■ TASK INSTRUCTIONS
Report every line from the following entries that contains the string "stripped".

──────

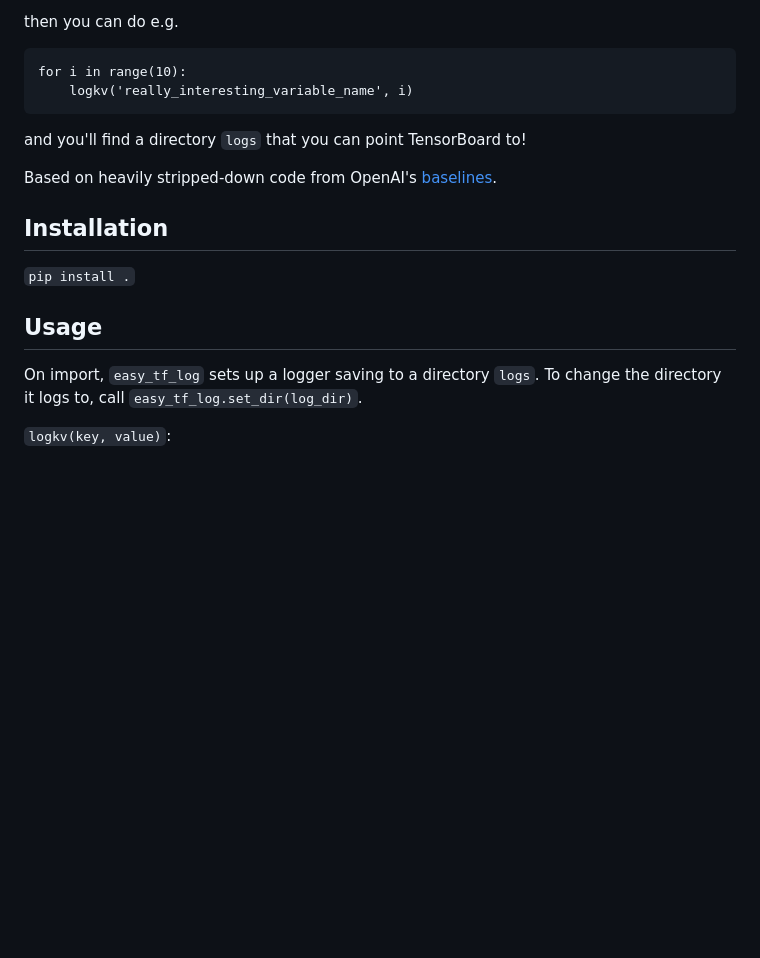
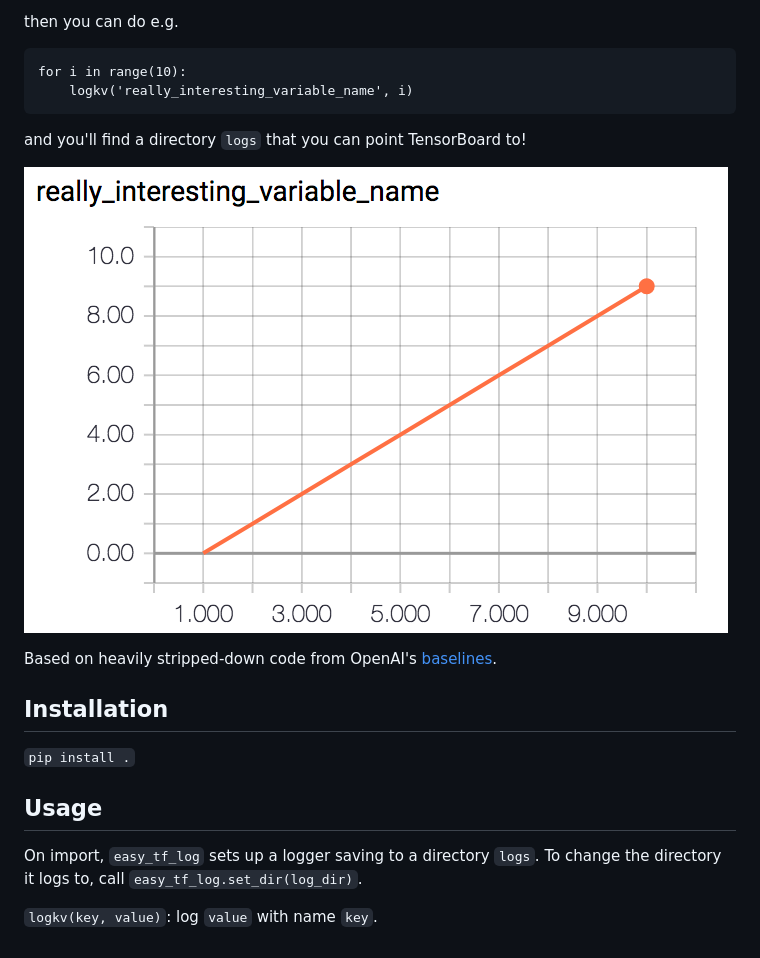
Before and after one commit to nonevision/easy-tensorflow-login, a Markdown page: README.md, the part around the change. Drawn GitHub-style; pictures changed too: tensorboard_screenshot.png (added); blank space fills up the shorter version.

```diff
--- a/README.md
+++ b/README.md
@@ -19,6 +19,8 @@ for i in range(10):
 
 and you'll find a directory `logs` that you can point TensorBoard to!
 
+![](tensorboard_screenshot.png)
+
 Based on heavily stripped-down code from OpenAI's [baselines](https://github.com/openai/baselines).
 
 ## Installation
@@ -30,4 +32,4 @@ Based on heavily stripped-down code from OpenAI's [baselines](https://github.com
 On import, `easy_tf_log` sets up a logger saving to a directory `logs`. To
 change the directory it logs to, call `easy_tf_log.set_dir(log_dir)`.
 
-`logkv(key, value)`:
+`logkv(key, value)`: log `value` with name `key`.
```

──────

■ REPLY
 Based on heavily stripped-down code from OpenAI's [baselines](https://github.com/openai/baselines).
@@ -30,4 +32,4 @@ Based on heavily stripped-down code from OpenAI's [baselines](https://github.com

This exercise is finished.